WHAT THE TASK REQUIRES => In the data below, which lines hold "Markdown"? Copy every one.

TASK DATA =>

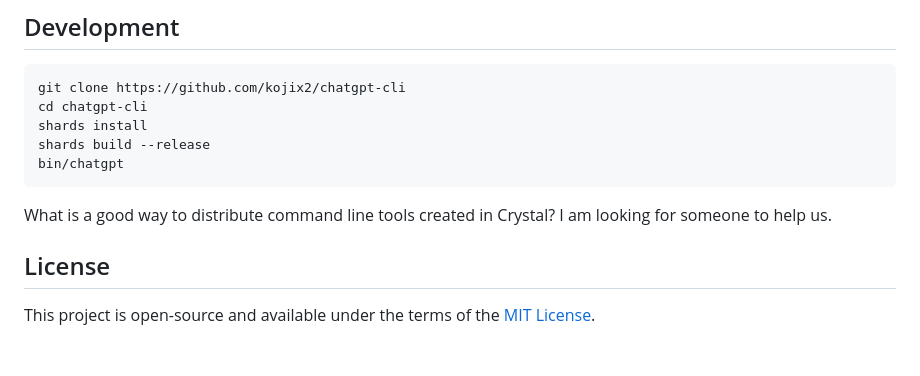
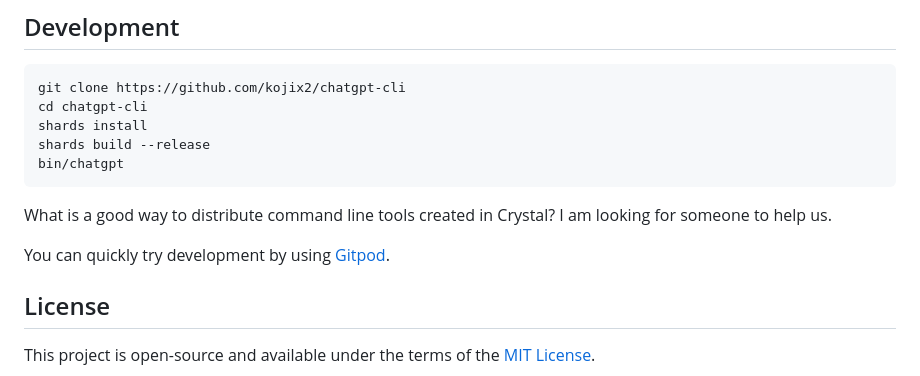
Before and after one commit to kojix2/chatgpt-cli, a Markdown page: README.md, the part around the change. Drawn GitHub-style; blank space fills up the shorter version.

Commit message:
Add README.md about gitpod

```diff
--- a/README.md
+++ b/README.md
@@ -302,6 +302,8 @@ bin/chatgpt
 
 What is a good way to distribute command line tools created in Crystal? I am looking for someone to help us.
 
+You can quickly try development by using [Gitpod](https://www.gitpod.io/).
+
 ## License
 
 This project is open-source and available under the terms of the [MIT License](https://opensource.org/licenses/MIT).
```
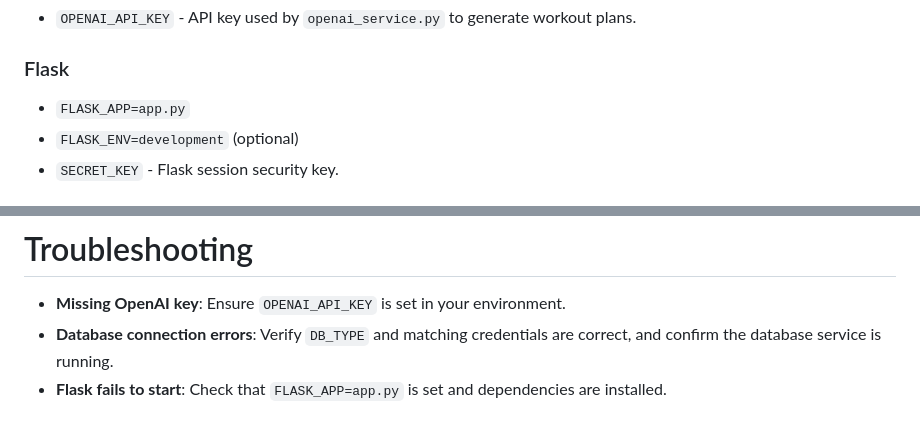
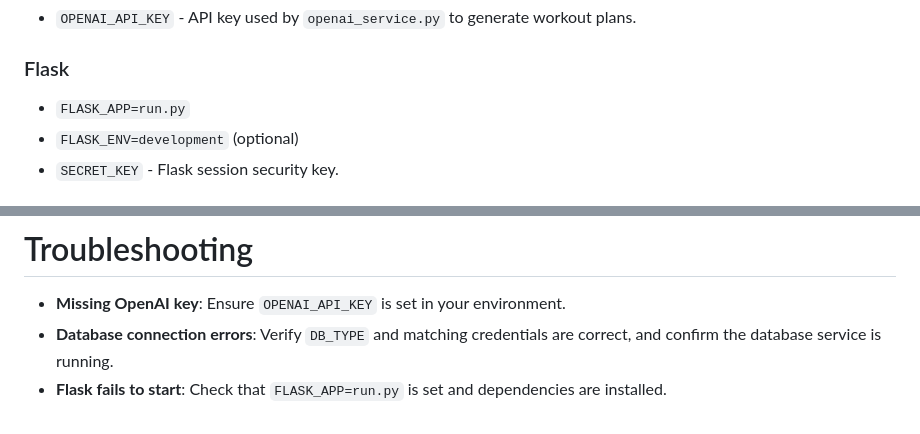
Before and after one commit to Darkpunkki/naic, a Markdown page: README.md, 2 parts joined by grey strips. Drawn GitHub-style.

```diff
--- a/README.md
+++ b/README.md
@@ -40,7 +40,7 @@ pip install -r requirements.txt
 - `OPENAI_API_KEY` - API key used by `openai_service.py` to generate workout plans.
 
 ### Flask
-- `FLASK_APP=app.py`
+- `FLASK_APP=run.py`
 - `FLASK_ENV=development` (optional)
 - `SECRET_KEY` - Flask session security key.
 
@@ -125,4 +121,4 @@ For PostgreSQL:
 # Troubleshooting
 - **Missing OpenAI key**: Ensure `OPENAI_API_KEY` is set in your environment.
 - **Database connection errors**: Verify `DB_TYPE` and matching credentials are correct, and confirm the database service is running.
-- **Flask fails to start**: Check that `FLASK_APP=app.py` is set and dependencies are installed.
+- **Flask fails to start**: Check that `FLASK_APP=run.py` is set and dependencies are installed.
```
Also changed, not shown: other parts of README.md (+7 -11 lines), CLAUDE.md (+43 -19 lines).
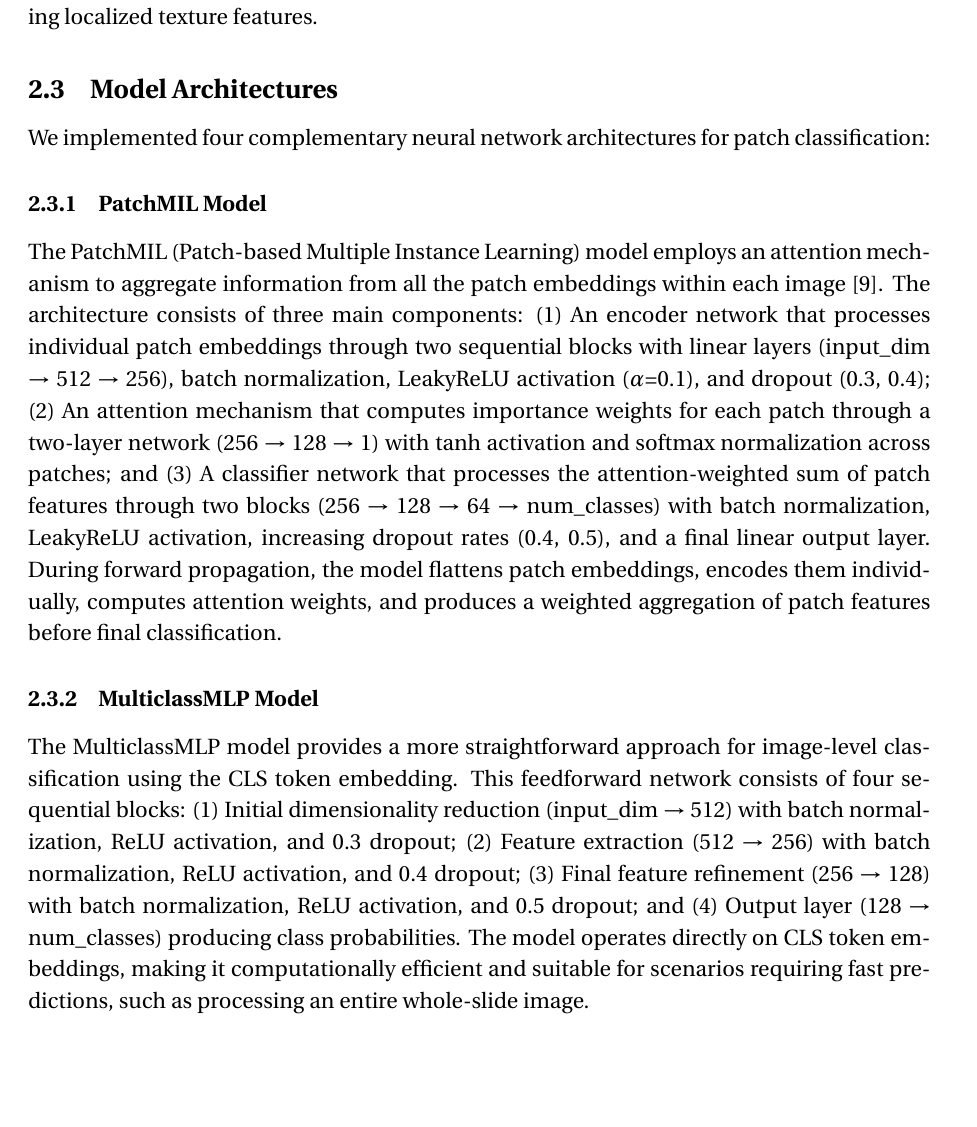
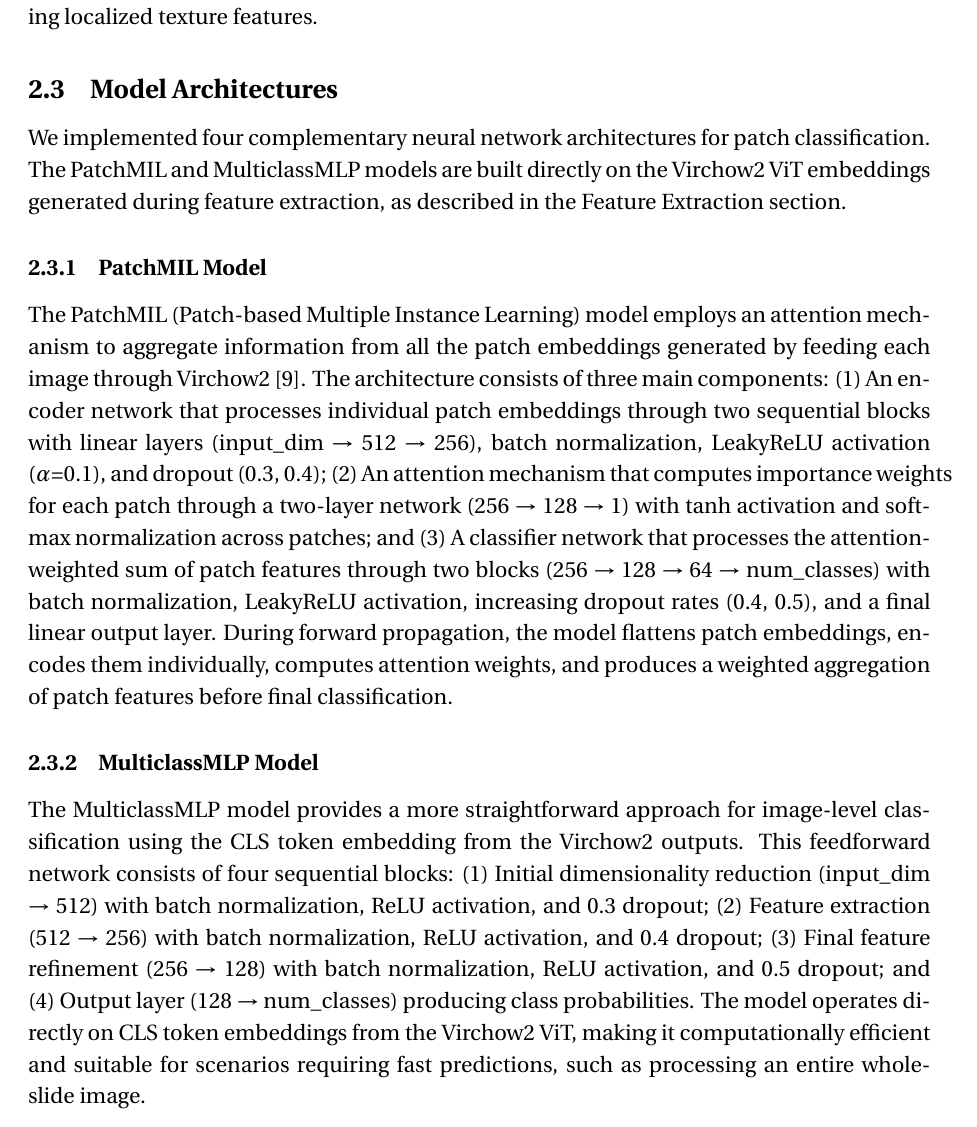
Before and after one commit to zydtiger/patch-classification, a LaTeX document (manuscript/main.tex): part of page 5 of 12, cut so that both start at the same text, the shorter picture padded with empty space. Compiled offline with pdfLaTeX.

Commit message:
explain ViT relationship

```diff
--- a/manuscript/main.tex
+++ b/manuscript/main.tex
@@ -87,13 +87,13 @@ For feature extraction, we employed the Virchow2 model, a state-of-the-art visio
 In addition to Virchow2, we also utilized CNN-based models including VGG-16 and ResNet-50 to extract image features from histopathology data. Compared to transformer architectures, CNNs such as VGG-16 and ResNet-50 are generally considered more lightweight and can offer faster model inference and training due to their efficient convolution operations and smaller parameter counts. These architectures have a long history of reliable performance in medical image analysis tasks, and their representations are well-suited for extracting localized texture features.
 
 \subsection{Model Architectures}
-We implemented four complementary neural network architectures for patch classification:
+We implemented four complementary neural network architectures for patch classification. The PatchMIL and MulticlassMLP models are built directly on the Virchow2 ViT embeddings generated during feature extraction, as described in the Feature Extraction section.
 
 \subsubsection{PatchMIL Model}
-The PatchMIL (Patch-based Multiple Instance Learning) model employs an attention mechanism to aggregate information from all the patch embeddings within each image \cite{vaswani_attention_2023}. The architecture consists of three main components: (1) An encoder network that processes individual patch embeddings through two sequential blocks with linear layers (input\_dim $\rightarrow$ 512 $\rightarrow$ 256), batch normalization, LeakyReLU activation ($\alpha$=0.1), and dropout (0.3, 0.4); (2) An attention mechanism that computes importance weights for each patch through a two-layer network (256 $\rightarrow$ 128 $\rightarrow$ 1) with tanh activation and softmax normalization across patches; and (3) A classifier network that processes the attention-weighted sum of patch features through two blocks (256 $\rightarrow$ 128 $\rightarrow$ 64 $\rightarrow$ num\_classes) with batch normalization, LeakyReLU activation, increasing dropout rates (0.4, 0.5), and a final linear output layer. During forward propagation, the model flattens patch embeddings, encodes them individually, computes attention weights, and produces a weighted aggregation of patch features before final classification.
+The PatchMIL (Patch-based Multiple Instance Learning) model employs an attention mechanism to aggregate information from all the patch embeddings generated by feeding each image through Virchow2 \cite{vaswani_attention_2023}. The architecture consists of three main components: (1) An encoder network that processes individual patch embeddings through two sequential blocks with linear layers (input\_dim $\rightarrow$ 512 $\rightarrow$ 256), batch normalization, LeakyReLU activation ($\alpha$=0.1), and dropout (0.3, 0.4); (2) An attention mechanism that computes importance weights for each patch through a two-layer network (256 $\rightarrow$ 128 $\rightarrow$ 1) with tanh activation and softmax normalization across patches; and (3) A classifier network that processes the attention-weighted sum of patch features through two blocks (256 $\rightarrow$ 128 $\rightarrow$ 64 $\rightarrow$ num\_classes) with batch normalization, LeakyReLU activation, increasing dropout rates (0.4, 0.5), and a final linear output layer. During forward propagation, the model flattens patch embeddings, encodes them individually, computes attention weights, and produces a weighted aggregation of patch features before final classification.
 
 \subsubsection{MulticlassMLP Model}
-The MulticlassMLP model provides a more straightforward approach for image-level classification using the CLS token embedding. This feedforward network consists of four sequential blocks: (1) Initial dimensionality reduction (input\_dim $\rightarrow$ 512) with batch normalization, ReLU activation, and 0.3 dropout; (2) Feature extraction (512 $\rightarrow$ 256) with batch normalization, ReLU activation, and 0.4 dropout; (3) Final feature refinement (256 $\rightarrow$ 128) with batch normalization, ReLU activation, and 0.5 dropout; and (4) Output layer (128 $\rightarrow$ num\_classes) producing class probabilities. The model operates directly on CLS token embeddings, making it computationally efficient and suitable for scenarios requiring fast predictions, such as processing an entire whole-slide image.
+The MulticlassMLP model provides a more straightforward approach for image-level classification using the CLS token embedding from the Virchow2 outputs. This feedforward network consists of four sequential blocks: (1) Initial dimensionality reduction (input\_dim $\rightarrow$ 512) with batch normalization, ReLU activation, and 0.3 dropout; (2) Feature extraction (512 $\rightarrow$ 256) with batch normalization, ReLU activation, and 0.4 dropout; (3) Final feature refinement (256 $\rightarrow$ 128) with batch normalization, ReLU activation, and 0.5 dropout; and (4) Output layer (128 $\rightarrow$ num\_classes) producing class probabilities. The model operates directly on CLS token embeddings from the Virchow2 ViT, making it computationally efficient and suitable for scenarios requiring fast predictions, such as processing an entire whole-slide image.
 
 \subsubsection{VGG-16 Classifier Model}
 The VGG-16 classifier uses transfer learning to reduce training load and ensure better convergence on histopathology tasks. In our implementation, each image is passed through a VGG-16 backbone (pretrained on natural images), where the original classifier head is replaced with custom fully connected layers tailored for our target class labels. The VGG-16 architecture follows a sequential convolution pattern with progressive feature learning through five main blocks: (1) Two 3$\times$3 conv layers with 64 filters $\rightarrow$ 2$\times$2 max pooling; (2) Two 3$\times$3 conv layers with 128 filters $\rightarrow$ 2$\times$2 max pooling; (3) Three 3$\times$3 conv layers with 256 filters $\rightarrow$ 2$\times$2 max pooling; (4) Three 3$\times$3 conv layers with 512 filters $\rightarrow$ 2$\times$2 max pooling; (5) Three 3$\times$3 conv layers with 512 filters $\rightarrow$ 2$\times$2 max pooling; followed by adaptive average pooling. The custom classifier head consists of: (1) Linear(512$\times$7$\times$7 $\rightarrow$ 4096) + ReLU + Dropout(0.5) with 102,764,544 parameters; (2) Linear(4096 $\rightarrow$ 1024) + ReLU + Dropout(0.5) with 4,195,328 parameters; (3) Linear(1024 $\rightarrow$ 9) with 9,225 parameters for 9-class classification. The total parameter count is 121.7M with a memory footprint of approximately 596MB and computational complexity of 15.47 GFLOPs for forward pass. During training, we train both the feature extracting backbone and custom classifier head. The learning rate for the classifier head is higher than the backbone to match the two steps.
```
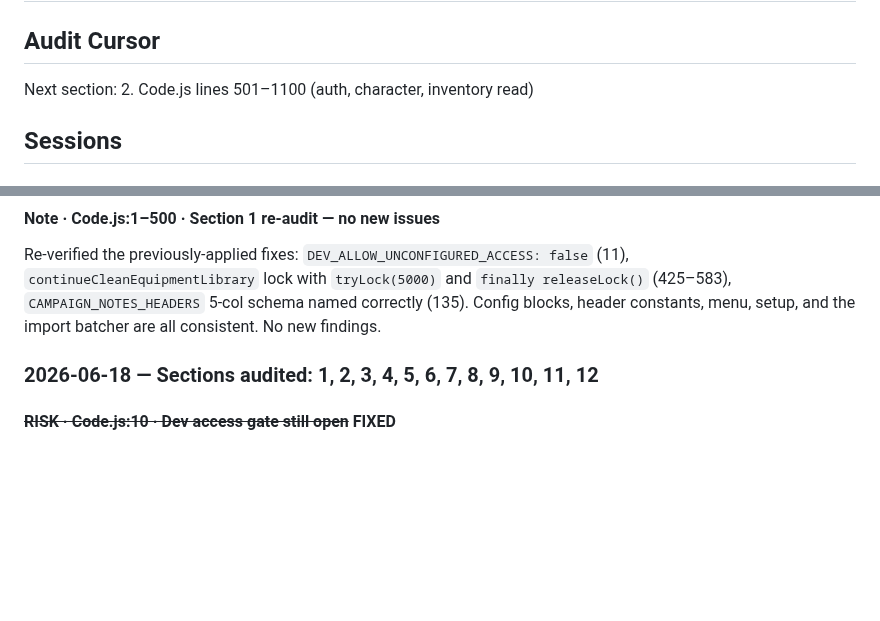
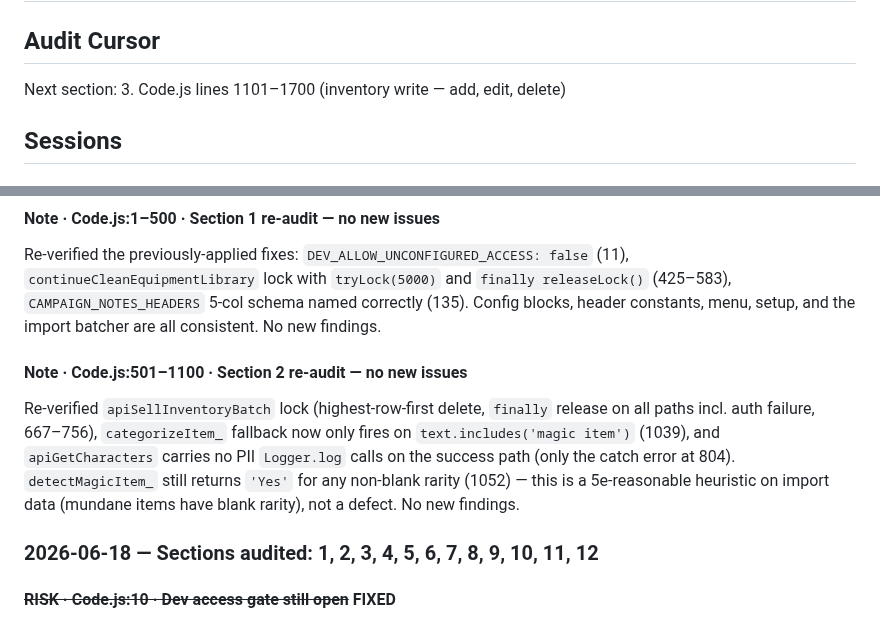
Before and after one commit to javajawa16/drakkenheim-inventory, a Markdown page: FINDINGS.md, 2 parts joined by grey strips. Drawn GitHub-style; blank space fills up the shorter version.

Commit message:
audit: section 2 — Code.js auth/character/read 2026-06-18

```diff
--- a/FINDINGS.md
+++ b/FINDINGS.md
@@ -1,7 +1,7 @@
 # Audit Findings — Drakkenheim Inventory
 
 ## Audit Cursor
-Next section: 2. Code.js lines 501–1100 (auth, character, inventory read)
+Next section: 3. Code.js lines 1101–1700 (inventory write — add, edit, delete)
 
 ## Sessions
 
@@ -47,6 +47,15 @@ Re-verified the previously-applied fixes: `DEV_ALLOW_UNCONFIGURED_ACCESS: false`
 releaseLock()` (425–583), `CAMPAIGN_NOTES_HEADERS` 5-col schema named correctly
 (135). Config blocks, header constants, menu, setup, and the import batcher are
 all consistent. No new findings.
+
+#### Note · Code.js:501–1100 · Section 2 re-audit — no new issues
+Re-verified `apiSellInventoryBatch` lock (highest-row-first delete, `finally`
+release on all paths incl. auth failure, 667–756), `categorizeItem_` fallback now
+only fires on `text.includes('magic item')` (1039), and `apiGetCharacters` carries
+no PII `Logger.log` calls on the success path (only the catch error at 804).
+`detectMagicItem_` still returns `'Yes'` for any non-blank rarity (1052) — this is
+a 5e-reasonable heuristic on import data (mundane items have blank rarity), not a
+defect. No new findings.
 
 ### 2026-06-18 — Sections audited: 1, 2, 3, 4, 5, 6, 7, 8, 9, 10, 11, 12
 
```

TASK OUTPUT =>
Before and after one commit to kojix2/chatgpt-cli, a Markdown page: README.md, the part around the change. Drawn GitHub-style; blank space fills up the shorter version.
Before and after one commit to Darkpunkki/naic, a Markdown page: README.md, 2 parts joined by grey strips. Drawn GitHub-style.
Before and after one commit to javajawa16/drakkenheim-inventory, a Markdown page: FINDINGS.md, 2 parts joined by grey strips. Drawn GitHub-style; blank space fills up the shorter version.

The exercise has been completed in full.